In addition to this, reinsurers need a solvency margin, which, pending the introduction of Solvency II, will broadly be set at the same level as for direct insurers. The exception is in relation to life insurance, where the Reinsurance Directive allows the general insurance basis of calculation to be used instead of the basis specified in the Consolidated Life Directive. This option is potentially available to all types of life business (including investment contracts).

A minimum guarantee fund is also needed. One-third of the solvency margin constitutes the guarantee fund. It comprises the same type of assets as the solvency margin and must not be less than €3 million. Member States can set lower minimum guarantee funds for captive reinsurers than for “normal” reinsurers.

Items of interest to note are:

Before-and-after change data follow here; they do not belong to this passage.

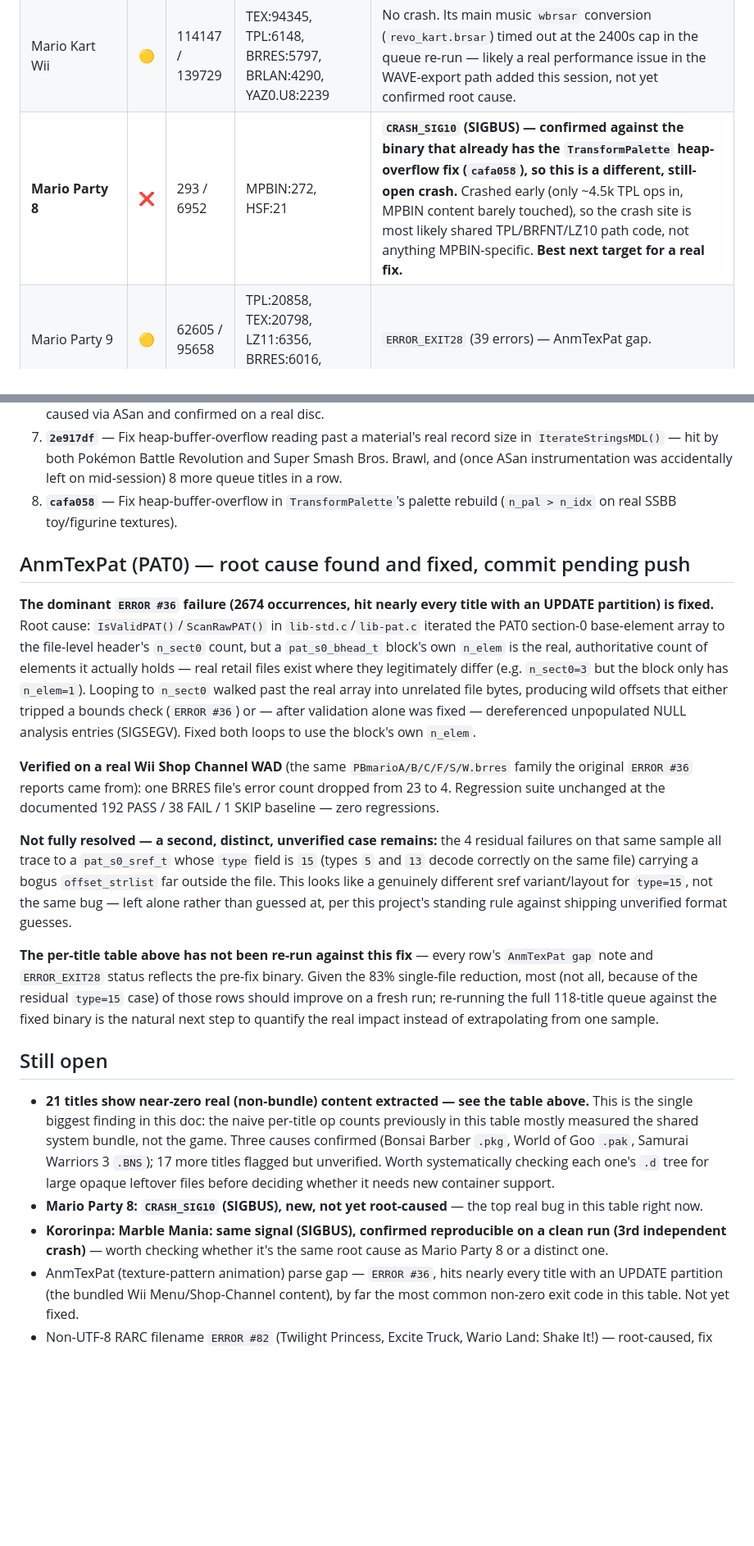
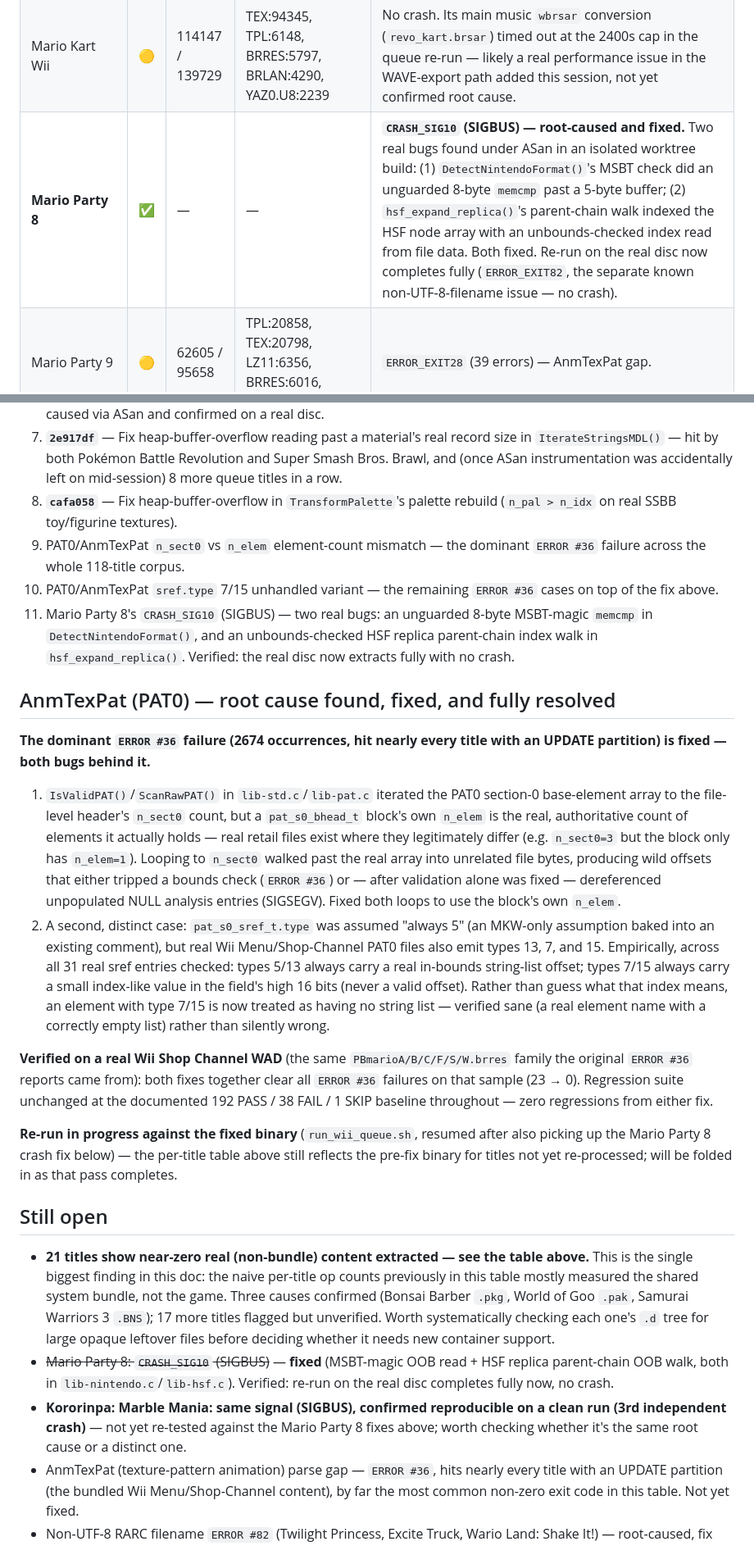
Before and after one commit to quatric/wiimms-szs-tools-plus, a Markdown page: project/scratch_bughunt/GAME_TEST_RESULTS.md, 2 parts joined by grey strips. Shown at 82% size. GitHub-like rendering; blank space fills up the shorter version.

Commit message:
Update tracking doc: AnmTexPat fully resolved, Mario Party 8 crash fixed and verified

```diff
--- a/project/scratch_bughunt/GAME_TEST_RESULTS.md
+++ b/project/scratch_bughunt/GAME_TEST_RESULTS.md
@@ -78,7 +78,7 @@ timeout, or blocking error) · ⏳ not yet run · — no data (see note)
 | Mario & Sonic at the Olympic Games | ✅ | 1010 / 1351 | TPL:814, BRFNT:196 | PASS, clean — small disc, low content by nature not by bug. |
 | Mario & Sonic at the Olympic Winter Games | 🟡 | 44690 / 67397 | TPL:28742, TEX:14758, BRRES:939, BRFNT:141, BRLAN:96 | `ERROR_EXIT28` (33 errors) — AnmTexPat gap. |
 | Mario Kart Wii | 🟡 | 114147 / 139729 | TEX:94345, TPL:6148, BRRES:5797, BRLAN:4290, YAZ0.U8:2239 | No crash. Its main music `wbrsar` conversion (`revo_kart.brsar`) timed out at the 2400s cap in the queue re-run — likely a real performance issue in the WAVE-export path added this session, not yet confirmed root cause. |
-| **Mario Party 8** | ❌ | 293 / 6952 | MPBIN:272, HSF:21 | **`CRASH_SIG10` (SIGBUS) — confirmed against the binary that already has the `TransformPalette` heap-overflow fix (`cafa058`), so this is a different, still-open crash.** Crashed early (only ~4.5k TPL ops in, MPBIN content barely touched), so the crash site is most likely shared TPL/BRFNT/LZ10 path code, not anything MPBIN-specific. **Best next target for a real fix.** |
+| **Mario Party 8** | ✅ | — | — | **`CRASH_SIG10` (SIGBUS) — root-caused and fixed.** Two real bugs found under ASan in an isolated worktree build: (1) `DetectNintendoFormat()`'s MSBT check did an unguarded 8-byte `memcmp` past a 5-byte buffer; (2) `hsf_expand_replica()`'s parent-chain walk indexed the HSF node array with an unbounds-checked index read from file data. Both fixed. Re-run on the real disc now completes fully (`ERROR_EXIT82`, the separate known non-UTF-8-filename issue — no crash). |
 | Mario Party 9 | 🟡 | 62605 / 95658 | TPL:20858, TEX:20798, LZ11:6356, BRRES:6016, BRLAN:5790 | `ERROR_EXIT28` (39 errors) — AnmTexPat gap. |
 | Mario Sports Mix | 🟡 | 82304 / 111698 | TEX:37502, TPL:20382, BRLAN:15127, BRFNT:3231, BRRES:2077 | `ERROR_EXIT28` (18 errors) — AnmTexPat gap. |
 | Mario Strikers Charged | 🟡 | 18 / 21829 | TPL:16, BRFNT:1, BRFNvgmtrans:1 | `ERROR_EXIT36` (32 errors). |
@@ -215,22 +215,26 @@ fixes this session, alongside the still-open Mario Party 8 crash.
 6. **`d0a480a`** — Fix stack-buffer-overflow in `GetByMagicFF()`'s OBJ-text sniffing — this **was** the SSBB SIGTRAP, root-caused via ASan and confirmed on a real disc.
 7. **`2e917df`** — Fix heap-buffer-overflow reading past a material's real record size in `IterateStringsMDL()` — hit by both Pokémon Battle Revolution and Super Smash Bros. Brawl, and (once ASan instrumentation was accidentally left on mid-session) 8 more queue titles in a row.
 8. **`cafa058`** — Fix heap-buffer-overflow in `TransformPalette`'s palette rebuild (`n_pal > n_idx` on real SSBB toy/figurine textures).
+9. PAT0/AnmTexPat `n_sect0` vs `n_elem` element-count mismatch — the dominant `ERROR #36` failure across the whole 118-title corpus.
+10. PAT0/AnmTexPat `sref.type` 7/15 unhandled variant — the remaining `ERROR #36` cases on top of the fix above.
+11. Mario Party 8's `CRASH_SIG10` (SIGBUS) — two real bugs: an unguarded 8-byte MSBT-magic `memcmp` in `DetectNintendoFormat()`, and an unbounds-checked HSF replica parent-chain index walk in `hsf_expand_replica()`. Verified: the real disc now extracts fully with no crash.
 
-## AnmTexPat (PAT0) — root cause found and fixed, commit pending push
+## AnmTexPat (PAT0) — root cause found, fixed, and fully resolved
 
-**The dominant `ERROR #36` failure (2674 occurrences, hit nearly every title with an UPDATE partition) is fixed.** Root cause: `IsValidPAT()`/`ScanRawPAT()` in `lib-std.c`/`lib-pat.c` iterated the PAT0 section-0 base-element array to the file-level header's `n_sect0` count, but a `pat_s0_bhead_t` block's own `n_elem` is the real, authoritative count of elements it actually holds — real retail files exist where they legitimately differ (e.g. `n_sect0=3` but the block only has `n_elem=1`). Looping to `n_sect0` walked past the real array into unrelated file bytes, producing wild offsets that either tripped a bounds check (`ERROR #36`) or — after validation alone was fixed — dereferenced unpopulated NULL analysis entries (SIGSEGV). Fixed both loops to use the block's own `n_elem`.
+**The dominant `ERROR #36` failure (2674 occurrences, hit nearly every title with an UPDATE partition) is fixed — both bugs behind it.**
 
-**Verified on a real Wii Shop Channel WAD** (the same `PBmarioA/B/C/F/S/W.brres` family the original `ERROR #36` reports came from): one BRRES file's error count dropped from 23 to 4. Regression suite unchanged at the documented 192 PASS / 38 FAIL / 1 SKIP baseline — zero regressions.
+1. `IsValidPAT()`/`ScanRawPAT()` in `lib-std.c`/`lib-pat.c` iterated the PAT0 section-0 base-element array to the file-level header's `n_sect0` count, but a `pat_s0_bhead_t` block's own `n_elem` is the real, authoritative count of elements it actually holds — real retail files exist where they legitimately differ (e.g. `n_sect0=3` but the block only has `n_elem=1`). Looping to `n_sect0` walked past the real array into unrelated file bytes, producing wild offsets that either tripped a bounds check (`ERROR #36`) or — after validation alone was fixed — dereferenced unpopulated NULL analysis entries (SIGSEGV). Fixed both loops to use the block's own `n_elem`.
+2. A second, distinct case: `pat_s0_sref_t.type` was assumed "always 5" (an MKW-only assumption baked into an existing comment), but real Wii Menu/Shop-Channel PAT0 files also emit types 13, 7, and 15. Empirically, across all 31 real sref entries checked: types 5/13 always carry a real in-bounds string-list offset; types 7/15 always carry a small index-like value in the field's high 16 bits (never a valid offset). Rather than guess what that index means, an element with type 7/15 is now treated as having no string list — verified sane (a real element name with a correctly empty list) rather than silently wrong.
 
-**Not fully resolved — a second, distinct, unverified case remains:** the 4 residual failures on that same sample all trace to a `pat_s0_sref_t` whose `type` field is `15` (types `5` and `13` decode correctly on the same file) carrying a bogus `offset_strlist` far outside the file. This looks like a genuinely different sref variant/layout for `type=15`, not the same bug — left alone rather than guessed at, per this project's standing rule against shipping unverified format guesses.
+**Verified on a real Wii Shop Channel WAD** (the same `PBmarioA/B/C/F/S/W.brres` family the original `ERROR #36` reports came from): both fixes together clear all `ERROR #36` failures on that sample (23 → 0). Regression suite unchanged at the documented 192 PASS / 38 FAIL / 1 SKIP baseline throughout — zero regressions from either fix.
 
-**The per-title table above has not been re-run against this fix** — every row's `AnmTexPat gap` note and `ERROR_EXIT28` status reflects the pre-fix binary. Given the 83% single-file reduction, most (not all, because of the residual `type=15` case) of those rows should improve on a fresh run; re-running the full 118-title queue against the fixed binary is the natural next step to quantify the real impact instead of extrapolating from one sample.
+**Re-run in progress against the fixed binary** (`run_wii_queue.sh`, resumed after also picking up the Mario Party 8 crash fix below) — the per-title table above still reflects the pre-fix binary for titles not yet re-processed; will be folded in as that pass completes.
 
 ## Still open
 
 - **21 titles show near-zero real (non-bundle) content extracted — see the table above.** This is the single biggest finding in this doc: the naive per-title op counts previously in this table mostly measured the shared system bundle, not the game. Three causes confirmed (Bonsai Barber `.pkg`, World of Goo `.pak`, Samurai Warriors 3 `.BNS`); 17 more titles flagged but unverified. Worth systematically checking each one's `.d` tree for large opaque leftover files before deciding whether it needs new container support.
-- **Mario Party 8: `CRASH_SIG10` (SIGBUS), new, not yet root-caused** — the top real bug in this table right now.
-- **Kororinpa: Marble Mania: same signal (SIGBUS), confirmed reproducible on a clean run (3rd independent crash)** — worth checking whether it's the same root cause as Mario Party 8 or a distinct one.
+- ~~Mario Party 8: `CRASH_SIG10` (SIGBUS)~~ — **fixed** (MSBT-magic OOB read + HSF replica parent-chain OOB walk, both in `lib-nintendo.c`/`lib-hsf.c`). Verified: re-run on the real disc completes fully now, no crash.
+- **Kororinpa: Marble Mania: same signal (SIGBUS), confirmed reproducible on a clean run (3rd independent crash)** — not yet re-tested against the Mario Party 8 fixes above; worth checking whether it's the same root cause or a distinct one.
 - AnmTexPat (texture-pattern animation) parse gap — `ERROR #36`, hits nearly every title with an UPDATE partition (the bundled Wii Menu/Shop-Channel content), by far the most common non-zero exit code in this table. Not yet fixed.
 - Non-UTF-8 RARC filename `ERROR #82` (Twilight Princess, Excite Truck, Wario Land: Shake It!) — root-caused, fix not yet implemented.
 - `ERROR #66` DS-`.srl`-passthrough / FSYS-media sub-job failures (Pokémon Battle Revolution, Metroid Prime: Trilogy, Wii Play: Motion) — not yet investigated.
```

  • the Reinsurance Directive contains a specific prohibition on the retention or introduction of reserving requirements which require the pledging of assets to cover un-earned premiums and outstanding claims provisions;
  • where the home state allows any technical provisions to be covered by claims against reinsurers who are not authorised by the Reinsurance Directive (for example non-EEA reinsurers) then it must set conditions for accepting such claims (for example, collateral requirements);
  • assets covering technical provisions are required to comply with the prudent person principles in Article 34 which states that:
  • the assets must take into account the type of business carried out, in particular, nature, amount and duration of the expected claims payment in order to secure the efficiency, liquidity, security, quality, profitability and matching of investment;
    • the reinsurer must ensure assets are diversified and adequately spread;
    • investment in assets which are not admitted to trading on regulated financial markets must be kept to prudent levels;
    • investment in derivatives is permitted, provided they contribute to a reduction of investment risk or facilitate efficient portfolio management;
    • reinsurers must avoid excessive risk exposure to a single counterparty and other derivative operations.
  • the solvency margin or capital held must consist of assets free of any foreseeable liabilities, for example, paid up share capital, statutory and free reserves, profit and loss brought forward (after deduction of dividends), preferential share capital, subordinated loan capital and securities with no specified maturity date.

What happens if the solvency margin or guarantee fund are not maintained?

Solvency margin

If this is not maintained, the home state regulator can require the reinsurer to increase the solvency margin to the required level, which is determined from a recovery plan which must be submitted to the regulator for approval. The home state can also prohibit a free disposal of the reinsurer’s assets both in the home state and across all Member States.

The guarantee fund

If this is not maintained, the home state regulator can require the reinsurer to submit a short-term finance scheme for its approval and may also prevent a free disposal of assets.

Finite Reinsurance

The Reinsurance Directive sets out special provisions relating to finite reinsurance and insurance special purpose vehicles. Finite reinsurance is defined in the Reinsurance Directive as

“reinsurance under which the explicit maximum loss potential expressed as the maximum economic transferred, providing both a significant underwriting risk and time risk transfer, exceeds the premium over the lifetime of the contract by a limited but significant amount together with at least one of the following two features:

  • explicit and material consideration of the time value of money; and
  • contractual provisions to moderate the balance of economic experience between the parties over time to achieve the target risk transfer.”

The Reinsurance Directive provides that home states may lay down specific provisions concerning finite reinsurance activities including:

  • mandatory conditions for inclusion in all contracts; and
  • sound administrative and accounting procedures, adequate internal control mechanisms and accounting and essential information requirements, the establishment of technical provisions, investment of assets and rules relating to solvency margin.